Most of us, who have been in technology roles for any significant period of time have some similar experiences selecting a good consultant for our company. We start out with a need, which we realize our internal team can’t adequately fulfill . . . so we reach outside of the organization, maybe to a trusted vendor, maybe to open marketplace . . . and we look for that skillset that we feel we are lacking.
We speak with someone in sales, who tells us that they have the perfect person who can solve all our problems. We review his resume and there are some things that seem similar to what we need (but we are not entirely sure, after all, that’s what we need the expertise for) We ask, and the sales rep assures us that the technologies are really similar, and it will be okay . . . and bonus points! He’s immediately available, and for a lot less than we paid for the last consultant.
You do the paperwork, get the approvals, and bring the consultant in. By the end of the first week, you’ve had ½ of the department in your office, either:
- Explaining that the consultant only worked with the technology in question 2 versions ago
- Has such a thick accent that no one can understand him
- Doesn’t seem interested in what your needs are, but is sure trying to implement his toolset/package/approach
- Is spending a lot of time on the internet, looking up the answers to questions people ask him
- Obviously has no idea what line of business your company is in, or the common terminology in that business
- Has managed to alienate two important department heads
But by then the contracts are signed, and you would potentially look even worse if you went back to your boss and tried to get rid of him . . . so you probably try to tough it through.
Here are some tips and advice, particularly applicable to the technology integration arena (whether that integration involves BizTalk, Oracle SOA, IBM Message Bus, Mule, SSIS, or pure code) to help you avoid this scenario.
Look for, and evaluate, the following:
- Communication Skills
- Understanding Your Unique Business Needs
- Political Skills
- Training and Certification
- Fit with Your Internal Team
- How is their Corporate Team?
- Technical and Business Experience
- If it seems too cheap to be true . . . there is a reason it’s that cheap

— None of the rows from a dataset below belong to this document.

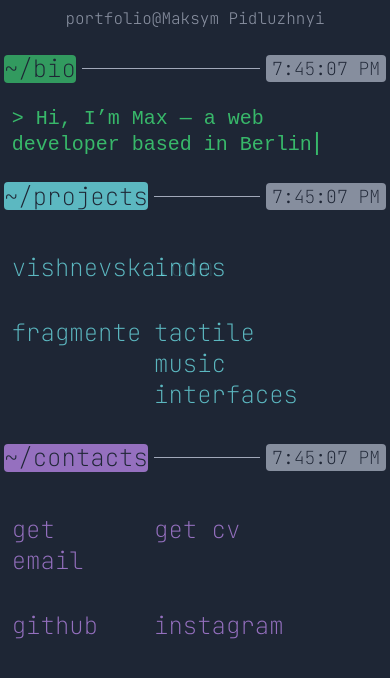
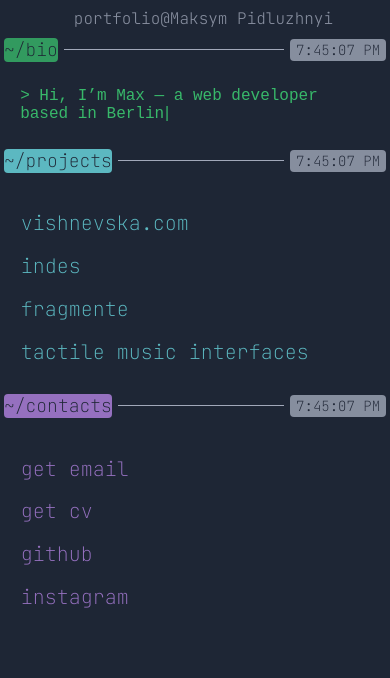
Before and after one commit to maxp7/my-site, an Angular app: page / in a window 390 px wide. Shown: the top 678 px of the page. Built offline with nearby package versions, Linux system fonts and the light colour scheme.

Commit message:
Mobile breakpoints

```diff
--- a/src/app/ui/divider/divider.component.scss
+++ b/src/app/ui/divider/divider.component.scss
@@ -36,3 +36,14 @@
     border-radius: 4px;
     margin-left: 5px;
   }
+
+
+  @media only screen and (max-width: 800px) {
+    .icon{
+     font-size: 18px;
+     height: 24px;
+    }
+    .label{
+      font-size: 14px;
+    }
+   }
--- a/src/app/ui/header/header.component.scss
+++ b/src/app/ui/header/header.component.scss
@@ -44,3 +44,18 @@ p{
     opacity: 0;
   }
 }
+
+@media only screen and (max-width: 800px) {
+ h1{
+  font-size: 16px;
+  margin: 1dvh;
+ }
+ #bio-text{
+  font-size: 16px;
+  margin: 1dvh;
+ }
+ #bio-text:after{
+  font-size: 16px;
+ }
+
+}
--- a/src/app/ui/list/list.component.scss
+++ b/src/app/ui/list/list.component.scss
@@ -1,5 +1,5 @@
 :host {
-    display: flex; /* Keep this as per your requirement */
+    display: flex;
     margin: 2dvh 0;
   }
 
@@ -8,7 +8,7 @@
     display: grid;
     grid-template-columns: repeat(2, 30dvw);
     grid-template-rows: repeat(2, auto);
-    gap: 3dvh;
+    gap: 30px;
     font-size: 24px;
     list-style: none;
     padding: 2dvh 0 2dvh 3dvw;
@@ -31,3 +31,19 @@
       transform: scale(1.05);
     }
   }
+  @media only screen and (max-width: 800px) {
+    :host {
+      display: flex;
+      margin: 1dvw;
+    }
+
+    ul{
+      display: block;
+      font-size: 20px;
+      padding: 0;
+      margin: 2dvh;
+    }
+    li{
+      margin: 1vh 0;
+    }
+   }
--- a/src/app/ui/project-info/project-info.component.scss
+++ b/src/app/ui/project-info/project-info.component.scss
@@ -32,6 +32,7 @@ div{
   color: #d4d4d4;
   border-radius: 8px;
   overflow: hidden;
+  max-width: 90vw ;
   width: 75vw;
   height: 90vh;
   box-shadow: 0px 4px 10px rgba(0, 0, 0, 0.5);
@@ -176,3 +177,19 @@ div{
 .info-link:hover {
   transform: scale(1.05);
 }
+
+@media only screen and (max-width: 800px) {
+  h1{
+   font-size: 18px;
+  }
+  div{
+    font-size: 16px;
+  }
+  .info-container{
+    width: 90vw;
+  }
+  .info-link {
+    margin: 0 2vw;
+    font-size: 20px;
+  }
+ }
```
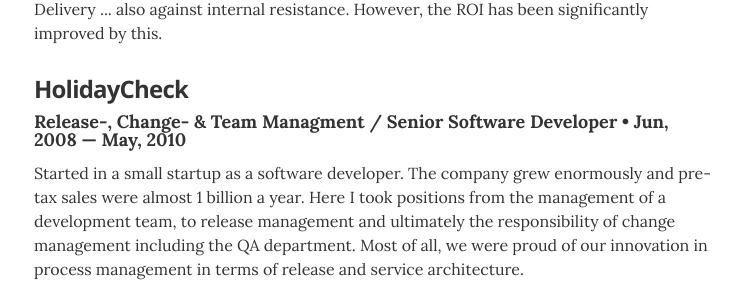
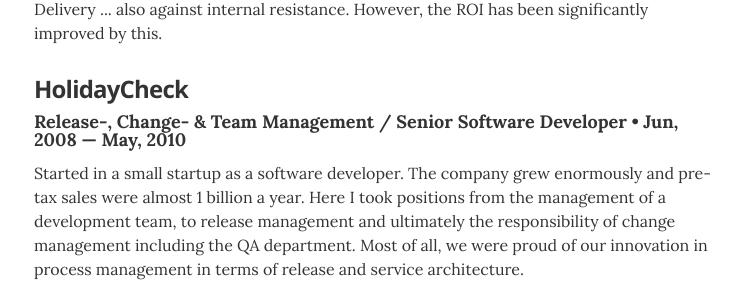
Before and after one commit to borishager/borishager.github.io, a Jekyll site: the page built from index.html, in a window 1280 px wide. Shown: the part 731-1035 px from the top of the page, without its empty margins (266-1011 px from the left). Built offline with Jekyll 4.4.1, drawn with Linux system fonts in a browser that asks for light colours.

Commit message:
Update experience.yml

```diff
--- a/_data/experience.yml
+++ b/_data/experience.yml
@@ -14,7 +14,7 @@
 
 # holidaycheck
 - company: HolidayCheck
-  position: Release-, Change- & Team Managment / Senior Software Developer
+  position: Release-, Change- & Team Management / Senior Software Developer
   duration: Jun, 2008  &mdash; May, 2010
   summary: Started in a small startup as a software developer. The company grew enormously and pre-tax sales were almost 1 billion a year. Here I took positions from the management of a development team, to release management and ultimately the responsibility of change management including the QA department. Most of all, we were proud of our innovation in process management in terms of release and service architecture.
 
```
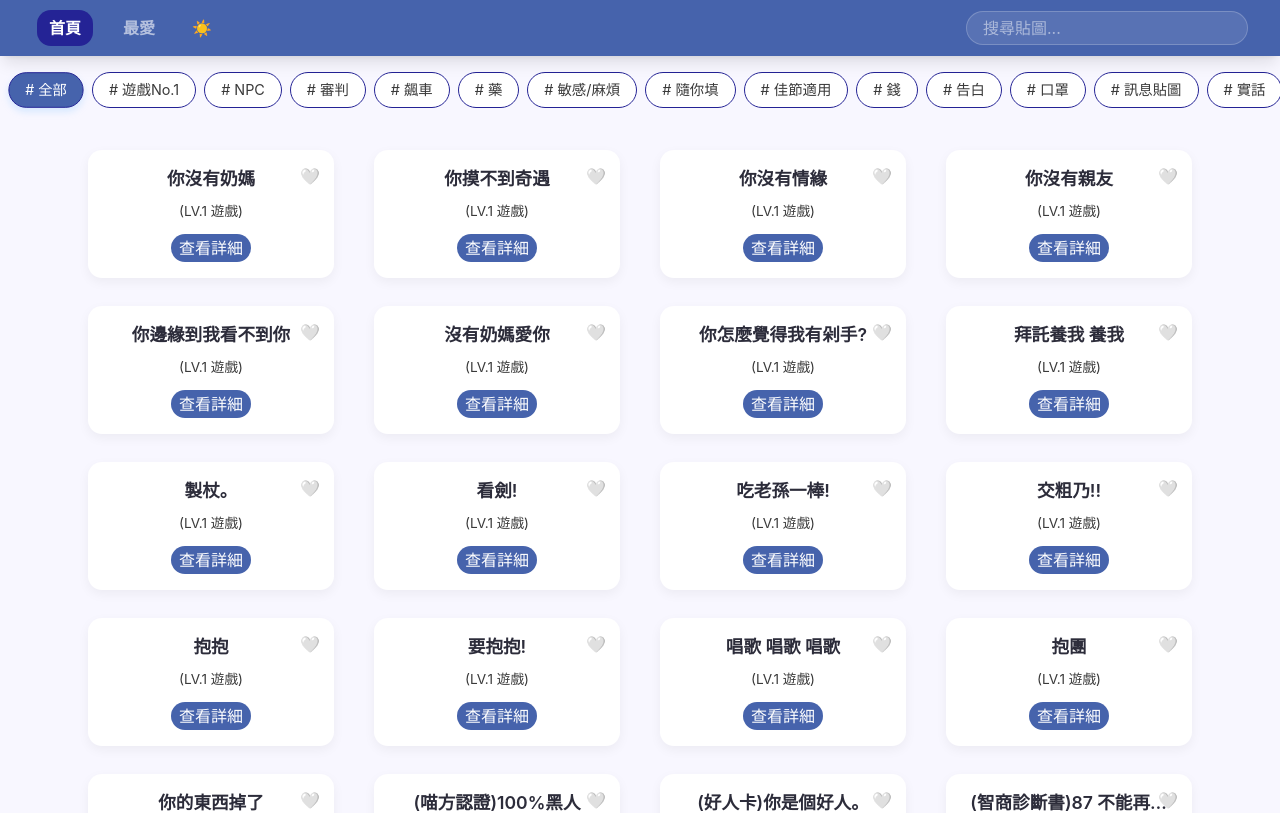
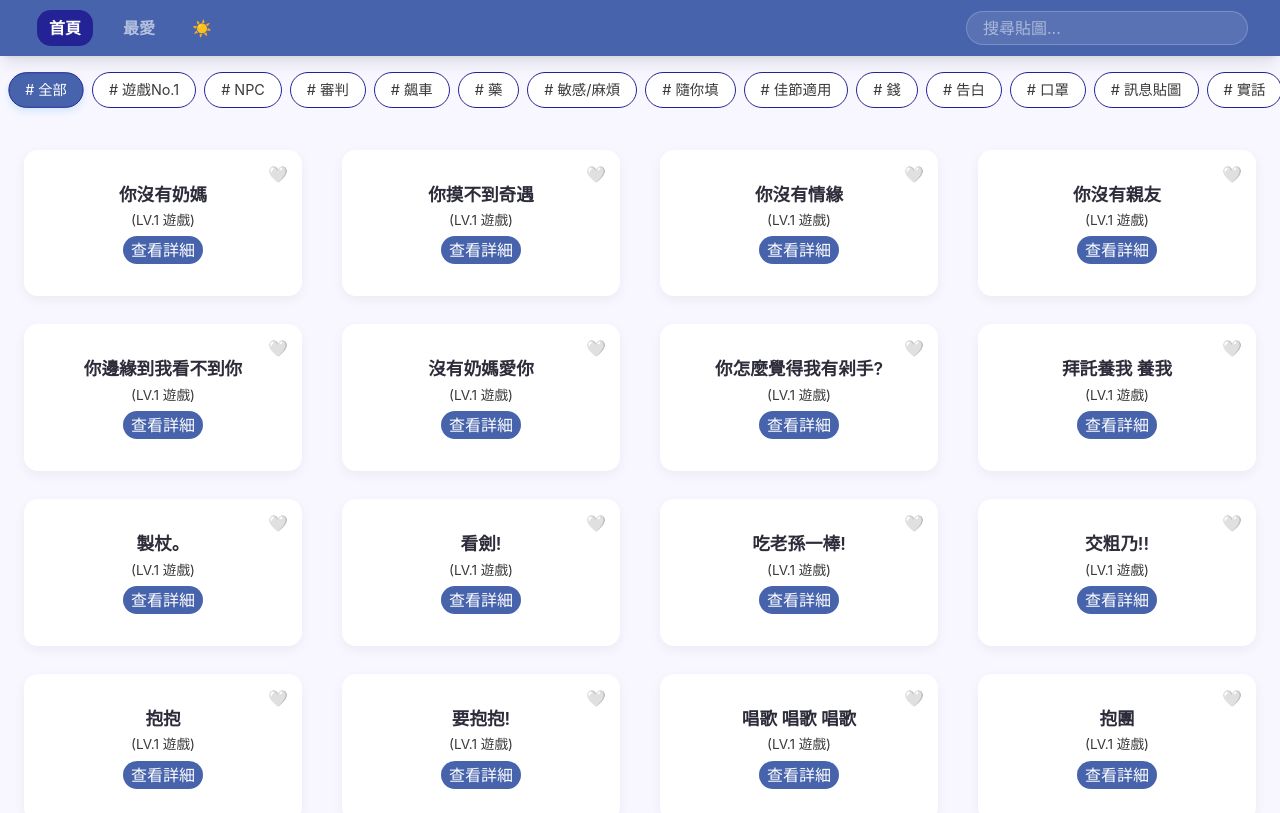
Before and after one commit to lia90363/Meow-Meow-Monster-Sticker, a Vue app: page / in a window 1280 px wide. Shown: the top 813 px of the page. Built offline with nearby package versions, Linux system fonts and the light colour scheme.

Commit message:
style: 調整卡片最大寬度

```diff
--- a/src/assets/main.css
+++ b/src/assets/main.css
@@ -9,7 +9,6 @@
   --color-text-soft: #3a3a3a;
   --color-bg: #f8f7ff;
   --color-card-bg: #ffffff;
-  --color-border: #d2deeb;
 
   /* v4 會自動對應到 rounded-sm, rounded-md */
   --radius-sm: 8px;
--- a/src/views/Home.vue
+++ b/src/views/Home.vue
@@ -228,25 +228,24 @@ const categories = [
   </ul>
 
   <!-- 列表狀態 (加上 v-else-if 確保錯誤時不顯示空列表) -->
-  <ul v-else-if="!stickerStore.error" class="grid grid-cols-1 sm:grid-cols-2 lg:grid-cols-3 xl:grid-cols-4 gap-x-10 gap-y-6 p-6 mx-auto max-w-6xl">
+  <ul v-else-if="!stickerStore.error" class="grid grid-cols-1 sm:grid-cols-2 lg:grid-cols-3 xl:grid-cols-4 gap-x-10 gap-y-6 p-6 mx-auto max-w-7xl">
     <!-- 關鍵：這裡必須是 filteredStickers，原本使用v-for="item in filteredStickers -->
     <li
       v-for="item in displayedStickers"
       :key="item.id"
       class="
         card relative bg-card-bg text-text rounded-md shadow-soft p-4 my-0.5 text-center border-border w-full
-        flex flex-col min-h-[128px] justify-between overflow-hidden transition-transform duration-200
+        flex flex-col min-h-32 max-w-90 mx-auto justify-between overflow-hidden transition-transform duration-200
         hover:-translate-y-1 hover:border-primary
       "
     >
-      <button @click="favoriteStore.toggleFavorite(item)" class="absolute top-2 right-2 p-1.5 cursor-pointer z-10 transition-transform active:scale-125">
+      <button @click="favoriteStore.toggleFavorite(item)" class="absolute top-1.5 right-2 p-1.5 cursor-pointer z-10 transition-transform active:scale-125">
         {{ favoriteStore.isFavorite(item.id) ? '❤️' : '🤍' }}
       </button>
-      <div class="item-title text-[1.1rem] text-text font-semibold leading-normal mb-0.5 line-clamp-1">{{ item.title }}</div>
+      <div class="item-title text-[1.1rem] text-text font-semibold leading-normal mb-0.5 mt-4 mx-2 line-clamp-1">{{ item.title }}</div>
       <div class="item-category text-[0.85rem] text-text-soft px-0.5 mb-1.5">({{ item.category }})</div>
       <div class="card-actions flex justify-center w-full gap-1">
-        <button class="btn bg-primary-dark text-white shrink-0 rounded-md py-0.5 px-2 cursor-pointer mx-1"><router-link :to="`/sticker/${item.id}`">查看詳細</router-link></button>
-
+        <button class="btn bg-primary-dark text-white shrink-0 rounded-md py-0.5 px-2 mb-4 cursor-pointer mx-1"><router-link :to="`/sticker/${item.id}`">查看詳細</router-link></button>
       </div>
     </li>
   </ul>
```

It is a lot of things to think about, a lot of evaluations to make, and very few black and white decisions. Obviously, here at Art2link, we work very hard to try and excel in all of those categories.
We will be discussing each of these evaluation points in more depth over the upcoming weeks, please check back for a more detailed list of how to appropriately evaluate each of these skill areas, and tips on ways to find the true capabilities of your prospective consultant.
We don’t expect you to believe us blindly, that would be imprudent. But we would like to have an opportunity to show you the skills that we have worked so hard to develop, by making your integration project a successful one.
Give us a call, and ask us to prove it.